Energy companies eyeing crossover technologies also need to make sure they finish the job. Lessons on how best to use digital platforms in oil and gas have partly been gleaned from other industries. But there is an inconsistency in application – digital information from an oil field is passed through the operational chain on PDFs and paper.

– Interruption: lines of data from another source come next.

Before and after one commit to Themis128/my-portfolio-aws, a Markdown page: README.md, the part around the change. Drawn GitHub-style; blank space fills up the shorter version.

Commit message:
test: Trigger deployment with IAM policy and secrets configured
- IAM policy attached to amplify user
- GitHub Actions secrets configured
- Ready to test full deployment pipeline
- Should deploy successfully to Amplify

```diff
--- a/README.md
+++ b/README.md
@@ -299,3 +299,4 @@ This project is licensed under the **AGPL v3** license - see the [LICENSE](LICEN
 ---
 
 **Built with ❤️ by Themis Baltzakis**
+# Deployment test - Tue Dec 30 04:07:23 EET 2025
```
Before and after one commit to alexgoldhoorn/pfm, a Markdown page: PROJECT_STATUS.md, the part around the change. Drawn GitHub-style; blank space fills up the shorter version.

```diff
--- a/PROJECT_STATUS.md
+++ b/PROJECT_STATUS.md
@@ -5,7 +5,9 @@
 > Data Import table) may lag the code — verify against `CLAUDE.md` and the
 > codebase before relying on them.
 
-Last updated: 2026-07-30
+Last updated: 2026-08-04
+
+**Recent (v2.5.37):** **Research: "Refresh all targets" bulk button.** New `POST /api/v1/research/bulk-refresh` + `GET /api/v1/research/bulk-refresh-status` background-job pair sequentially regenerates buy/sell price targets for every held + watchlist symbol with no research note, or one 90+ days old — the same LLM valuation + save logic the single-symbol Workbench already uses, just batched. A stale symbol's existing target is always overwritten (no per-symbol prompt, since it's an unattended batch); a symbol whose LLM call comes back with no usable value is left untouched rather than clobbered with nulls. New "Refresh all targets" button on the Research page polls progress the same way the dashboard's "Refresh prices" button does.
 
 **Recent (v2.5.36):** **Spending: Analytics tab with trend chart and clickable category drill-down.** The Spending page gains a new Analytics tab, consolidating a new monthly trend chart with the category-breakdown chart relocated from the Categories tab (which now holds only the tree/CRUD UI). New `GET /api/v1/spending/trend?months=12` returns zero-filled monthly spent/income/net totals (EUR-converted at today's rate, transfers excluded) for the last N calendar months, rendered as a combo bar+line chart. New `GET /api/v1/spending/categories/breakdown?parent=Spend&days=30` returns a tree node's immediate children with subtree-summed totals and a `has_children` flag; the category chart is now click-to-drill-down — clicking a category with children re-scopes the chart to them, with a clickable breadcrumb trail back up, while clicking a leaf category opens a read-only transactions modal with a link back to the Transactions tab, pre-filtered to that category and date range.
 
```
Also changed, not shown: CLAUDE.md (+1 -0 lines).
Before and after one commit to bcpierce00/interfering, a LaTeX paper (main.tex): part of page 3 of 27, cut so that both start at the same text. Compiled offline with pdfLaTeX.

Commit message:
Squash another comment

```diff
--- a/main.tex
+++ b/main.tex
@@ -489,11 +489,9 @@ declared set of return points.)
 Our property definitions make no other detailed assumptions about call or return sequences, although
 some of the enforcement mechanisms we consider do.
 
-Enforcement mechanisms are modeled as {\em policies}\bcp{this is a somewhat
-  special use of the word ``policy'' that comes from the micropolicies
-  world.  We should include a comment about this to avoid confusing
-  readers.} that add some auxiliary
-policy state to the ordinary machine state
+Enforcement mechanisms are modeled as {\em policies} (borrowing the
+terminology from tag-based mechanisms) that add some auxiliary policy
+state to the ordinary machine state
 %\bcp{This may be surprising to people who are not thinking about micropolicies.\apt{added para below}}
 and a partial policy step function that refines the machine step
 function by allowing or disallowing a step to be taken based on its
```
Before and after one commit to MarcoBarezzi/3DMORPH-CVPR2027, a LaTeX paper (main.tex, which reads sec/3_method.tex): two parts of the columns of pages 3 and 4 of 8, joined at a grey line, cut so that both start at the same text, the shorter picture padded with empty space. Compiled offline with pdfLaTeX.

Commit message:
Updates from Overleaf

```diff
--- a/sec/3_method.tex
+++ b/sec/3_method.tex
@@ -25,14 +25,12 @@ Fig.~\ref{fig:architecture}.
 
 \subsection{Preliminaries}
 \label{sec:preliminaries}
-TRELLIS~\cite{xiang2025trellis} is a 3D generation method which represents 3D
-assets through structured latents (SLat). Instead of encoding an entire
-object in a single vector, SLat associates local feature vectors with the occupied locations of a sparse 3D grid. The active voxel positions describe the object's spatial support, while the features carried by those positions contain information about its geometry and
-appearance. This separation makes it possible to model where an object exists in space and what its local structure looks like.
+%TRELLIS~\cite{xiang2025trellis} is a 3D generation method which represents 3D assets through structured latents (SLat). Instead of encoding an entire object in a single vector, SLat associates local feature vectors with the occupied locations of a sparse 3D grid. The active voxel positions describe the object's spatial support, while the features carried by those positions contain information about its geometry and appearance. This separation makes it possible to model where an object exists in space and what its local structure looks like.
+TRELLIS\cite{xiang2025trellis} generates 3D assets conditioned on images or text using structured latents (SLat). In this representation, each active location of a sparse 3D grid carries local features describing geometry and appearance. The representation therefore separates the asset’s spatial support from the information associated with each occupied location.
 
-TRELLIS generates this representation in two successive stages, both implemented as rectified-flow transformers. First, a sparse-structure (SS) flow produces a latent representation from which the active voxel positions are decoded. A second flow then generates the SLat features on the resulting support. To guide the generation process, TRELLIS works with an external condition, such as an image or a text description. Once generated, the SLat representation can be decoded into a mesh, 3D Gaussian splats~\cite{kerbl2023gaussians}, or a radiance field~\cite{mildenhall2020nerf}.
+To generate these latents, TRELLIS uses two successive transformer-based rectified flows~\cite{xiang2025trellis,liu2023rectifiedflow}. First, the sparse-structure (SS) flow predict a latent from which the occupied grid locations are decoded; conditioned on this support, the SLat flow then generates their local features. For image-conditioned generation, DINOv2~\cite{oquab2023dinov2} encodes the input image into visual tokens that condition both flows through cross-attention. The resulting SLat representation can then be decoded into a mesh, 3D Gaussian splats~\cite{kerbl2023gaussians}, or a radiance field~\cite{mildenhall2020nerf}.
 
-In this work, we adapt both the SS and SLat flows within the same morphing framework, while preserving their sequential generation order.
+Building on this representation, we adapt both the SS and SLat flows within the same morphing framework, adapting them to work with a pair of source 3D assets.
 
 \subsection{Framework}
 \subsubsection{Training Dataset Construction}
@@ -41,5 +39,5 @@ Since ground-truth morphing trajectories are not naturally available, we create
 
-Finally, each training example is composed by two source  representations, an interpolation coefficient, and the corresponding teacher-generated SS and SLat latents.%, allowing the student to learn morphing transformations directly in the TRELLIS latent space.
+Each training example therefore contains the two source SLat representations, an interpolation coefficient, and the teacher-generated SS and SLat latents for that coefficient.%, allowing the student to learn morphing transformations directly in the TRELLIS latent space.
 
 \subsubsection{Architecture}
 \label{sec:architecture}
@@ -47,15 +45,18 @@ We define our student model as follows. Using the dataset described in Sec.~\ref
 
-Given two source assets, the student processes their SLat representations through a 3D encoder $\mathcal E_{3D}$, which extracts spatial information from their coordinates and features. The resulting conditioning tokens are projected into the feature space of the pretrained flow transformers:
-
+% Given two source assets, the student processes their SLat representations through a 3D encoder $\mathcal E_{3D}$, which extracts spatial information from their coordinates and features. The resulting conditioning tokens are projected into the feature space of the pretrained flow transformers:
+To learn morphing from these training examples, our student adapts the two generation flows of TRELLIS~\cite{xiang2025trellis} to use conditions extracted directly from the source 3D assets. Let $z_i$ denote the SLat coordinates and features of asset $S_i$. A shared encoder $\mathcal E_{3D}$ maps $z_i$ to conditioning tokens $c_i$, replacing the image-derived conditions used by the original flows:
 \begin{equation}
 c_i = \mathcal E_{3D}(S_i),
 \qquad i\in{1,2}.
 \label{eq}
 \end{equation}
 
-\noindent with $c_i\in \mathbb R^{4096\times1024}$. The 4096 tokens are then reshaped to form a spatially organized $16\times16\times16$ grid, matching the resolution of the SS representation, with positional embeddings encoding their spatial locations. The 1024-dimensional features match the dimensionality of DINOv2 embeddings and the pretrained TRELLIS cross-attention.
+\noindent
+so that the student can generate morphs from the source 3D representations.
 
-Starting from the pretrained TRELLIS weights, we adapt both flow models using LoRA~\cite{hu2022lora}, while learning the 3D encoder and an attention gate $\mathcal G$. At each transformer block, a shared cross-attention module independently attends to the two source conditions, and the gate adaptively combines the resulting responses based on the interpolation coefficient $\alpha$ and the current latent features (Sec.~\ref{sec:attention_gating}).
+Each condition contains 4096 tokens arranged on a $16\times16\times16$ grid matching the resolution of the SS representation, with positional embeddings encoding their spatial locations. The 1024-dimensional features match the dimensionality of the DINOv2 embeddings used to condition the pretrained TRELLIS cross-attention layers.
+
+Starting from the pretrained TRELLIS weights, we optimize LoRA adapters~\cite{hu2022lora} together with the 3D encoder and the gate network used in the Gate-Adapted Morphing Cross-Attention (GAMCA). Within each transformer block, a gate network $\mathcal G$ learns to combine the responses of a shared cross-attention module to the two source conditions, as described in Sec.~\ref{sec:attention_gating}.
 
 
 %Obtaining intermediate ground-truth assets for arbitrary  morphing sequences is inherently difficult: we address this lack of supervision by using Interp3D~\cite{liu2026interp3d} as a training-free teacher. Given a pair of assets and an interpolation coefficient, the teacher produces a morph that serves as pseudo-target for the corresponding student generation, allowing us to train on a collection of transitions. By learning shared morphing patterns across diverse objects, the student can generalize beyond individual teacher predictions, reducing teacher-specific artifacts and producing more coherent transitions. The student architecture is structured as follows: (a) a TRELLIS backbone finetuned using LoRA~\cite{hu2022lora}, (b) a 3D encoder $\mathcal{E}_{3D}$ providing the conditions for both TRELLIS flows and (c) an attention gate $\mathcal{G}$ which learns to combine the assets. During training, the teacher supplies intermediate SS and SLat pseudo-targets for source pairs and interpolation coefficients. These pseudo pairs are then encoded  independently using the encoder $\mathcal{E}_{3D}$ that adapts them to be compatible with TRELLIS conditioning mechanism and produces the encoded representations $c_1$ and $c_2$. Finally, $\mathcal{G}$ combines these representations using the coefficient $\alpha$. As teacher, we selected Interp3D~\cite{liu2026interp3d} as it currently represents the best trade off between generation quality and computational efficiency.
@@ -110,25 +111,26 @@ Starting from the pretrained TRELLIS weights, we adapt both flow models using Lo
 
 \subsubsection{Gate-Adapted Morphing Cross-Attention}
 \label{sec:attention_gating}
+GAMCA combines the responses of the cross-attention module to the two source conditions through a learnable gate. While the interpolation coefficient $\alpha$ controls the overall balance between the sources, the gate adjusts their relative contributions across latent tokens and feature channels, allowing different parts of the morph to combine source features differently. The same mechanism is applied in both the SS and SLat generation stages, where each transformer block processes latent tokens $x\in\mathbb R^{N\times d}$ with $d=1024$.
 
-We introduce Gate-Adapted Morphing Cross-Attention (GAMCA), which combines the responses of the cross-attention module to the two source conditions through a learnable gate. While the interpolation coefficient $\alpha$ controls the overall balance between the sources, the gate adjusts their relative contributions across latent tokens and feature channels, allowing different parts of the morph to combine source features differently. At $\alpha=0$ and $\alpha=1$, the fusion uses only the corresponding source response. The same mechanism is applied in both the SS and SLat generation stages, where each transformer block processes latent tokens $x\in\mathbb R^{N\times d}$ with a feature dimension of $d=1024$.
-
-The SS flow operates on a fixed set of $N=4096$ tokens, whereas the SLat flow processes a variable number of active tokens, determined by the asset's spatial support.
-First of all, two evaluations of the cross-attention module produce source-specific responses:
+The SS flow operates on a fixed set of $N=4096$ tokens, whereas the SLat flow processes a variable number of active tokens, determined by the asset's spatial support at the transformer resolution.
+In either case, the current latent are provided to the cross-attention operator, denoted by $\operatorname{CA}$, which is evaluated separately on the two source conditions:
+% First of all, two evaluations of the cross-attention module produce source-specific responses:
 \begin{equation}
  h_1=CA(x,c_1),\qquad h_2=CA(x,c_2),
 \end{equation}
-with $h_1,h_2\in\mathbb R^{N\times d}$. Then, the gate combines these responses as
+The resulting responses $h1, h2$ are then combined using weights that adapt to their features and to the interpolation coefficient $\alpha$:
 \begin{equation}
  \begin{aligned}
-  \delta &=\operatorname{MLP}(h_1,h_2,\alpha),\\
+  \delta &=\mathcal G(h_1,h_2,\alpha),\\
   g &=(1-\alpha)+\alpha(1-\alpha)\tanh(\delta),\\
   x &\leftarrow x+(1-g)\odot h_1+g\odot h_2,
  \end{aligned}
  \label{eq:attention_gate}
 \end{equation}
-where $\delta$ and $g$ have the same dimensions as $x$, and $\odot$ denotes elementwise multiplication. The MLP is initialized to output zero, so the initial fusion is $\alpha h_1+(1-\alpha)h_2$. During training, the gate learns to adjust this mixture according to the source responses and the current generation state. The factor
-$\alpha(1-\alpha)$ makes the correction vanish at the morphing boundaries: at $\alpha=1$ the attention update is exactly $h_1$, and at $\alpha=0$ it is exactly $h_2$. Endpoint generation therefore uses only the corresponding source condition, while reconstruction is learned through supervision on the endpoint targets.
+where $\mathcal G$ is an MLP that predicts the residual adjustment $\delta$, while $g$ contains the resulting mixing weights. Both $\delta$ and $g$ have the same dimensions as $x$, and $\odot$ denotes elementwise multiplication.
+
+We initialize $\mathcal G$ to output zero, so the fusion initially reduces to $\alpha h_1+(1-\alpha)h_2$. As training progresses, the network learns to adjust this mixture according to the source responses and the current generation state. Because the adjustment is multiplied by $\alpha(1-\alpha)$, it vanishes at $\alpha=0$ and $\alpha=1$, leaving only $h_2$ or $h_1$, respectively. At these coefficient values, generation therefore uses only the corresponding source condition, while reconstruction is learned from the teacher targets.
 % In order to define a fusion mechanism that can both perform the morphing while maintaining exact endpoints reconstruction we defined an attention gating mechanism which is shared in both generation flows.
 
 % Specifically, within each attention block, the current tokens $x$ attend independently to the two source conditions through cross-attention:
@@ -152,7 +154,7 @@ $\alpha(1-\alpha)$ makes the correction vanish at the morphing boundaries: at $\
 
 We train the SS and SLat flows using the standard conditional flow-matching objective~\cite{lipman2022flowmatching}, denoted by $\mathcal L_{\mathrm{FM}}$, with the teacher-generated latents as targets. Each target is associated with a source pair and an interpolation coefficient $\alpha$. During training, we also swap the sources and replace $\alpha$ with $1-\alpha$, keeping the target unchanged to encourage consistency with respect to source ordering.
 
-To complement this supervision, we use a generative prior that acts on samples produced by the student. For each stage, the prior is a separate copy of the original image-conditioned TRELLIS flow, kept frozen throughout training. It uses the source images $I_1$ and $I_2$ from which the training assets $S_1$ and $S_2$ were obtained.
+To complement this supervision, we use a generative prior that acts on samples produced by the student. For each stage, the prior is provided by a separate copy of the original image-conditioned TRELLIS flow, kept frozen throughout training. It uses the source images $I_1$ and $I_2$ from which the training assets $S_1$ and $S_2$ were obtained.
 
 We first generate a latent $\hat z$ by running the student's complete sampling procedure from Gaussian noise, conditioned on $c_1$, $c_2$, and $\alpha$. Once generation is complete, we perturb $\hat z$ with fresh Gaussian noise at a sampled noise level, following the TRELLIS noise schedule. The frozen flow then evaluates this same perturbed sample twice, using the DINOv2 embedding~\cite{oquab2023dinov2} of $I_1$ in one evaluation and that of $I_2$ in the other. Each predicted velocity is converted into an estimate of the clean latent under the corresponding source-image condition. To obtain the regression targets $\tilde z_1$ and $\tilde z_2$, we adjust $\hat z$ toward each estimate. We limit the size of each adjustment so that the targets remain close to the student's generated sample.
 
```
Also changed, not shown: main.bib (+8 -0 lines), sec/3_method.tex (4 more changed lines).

Companies must first overcome their fear of first-mover disadvantage and must seek strategical guidance from the many success stories. The Canada Oil Sands Innovation Alliance (COSIA) was launched in 2012 and provides a blueprint for collaboration and is a great example of a joint approach to improving the sector’s environmental impact, with over 800 distinct technologies and innovations shared so far. Lower oil prices need not dampen companies’ hunger for innovation, as illustrated by Shell when it established "GameChanger" during a down cycle in 1996. GameChanger is based upon the exploratory thinking of Silicon Valley and has engaged 1,700 innovators and turned more than one hundred ideas into reality.
The energy industry has already embraced the concept of crossover technologies, especially the significant savings in research and development. But a theory means little without real-life application and the industry cannot afford to wait.
About The Author:
VP Middle East – Oil & Gas and Industrial Segments, Schneider Electric.
He has held a number of key leadership roles throughout his 15 year experience in the gulf region, where he successfully led highly-reputed specialized Energy Services and Energy Management companies' organization's growth and sales strategies across the Gulf region, covering Power Generation Services and I(W)PP projects, and driving significant expansion of solutions available for the Transmission& Distribution, Smart Grid, Oil & Gas, and Industrial Services segments. Ghassan holds a bachelor degree in mechanical engineering from the University of Jordan.
Source: The Gulf Intelligence
LR Energy: http://www.lr.org/en/energy/technology-and-innovation/technology-and-innovation-radar/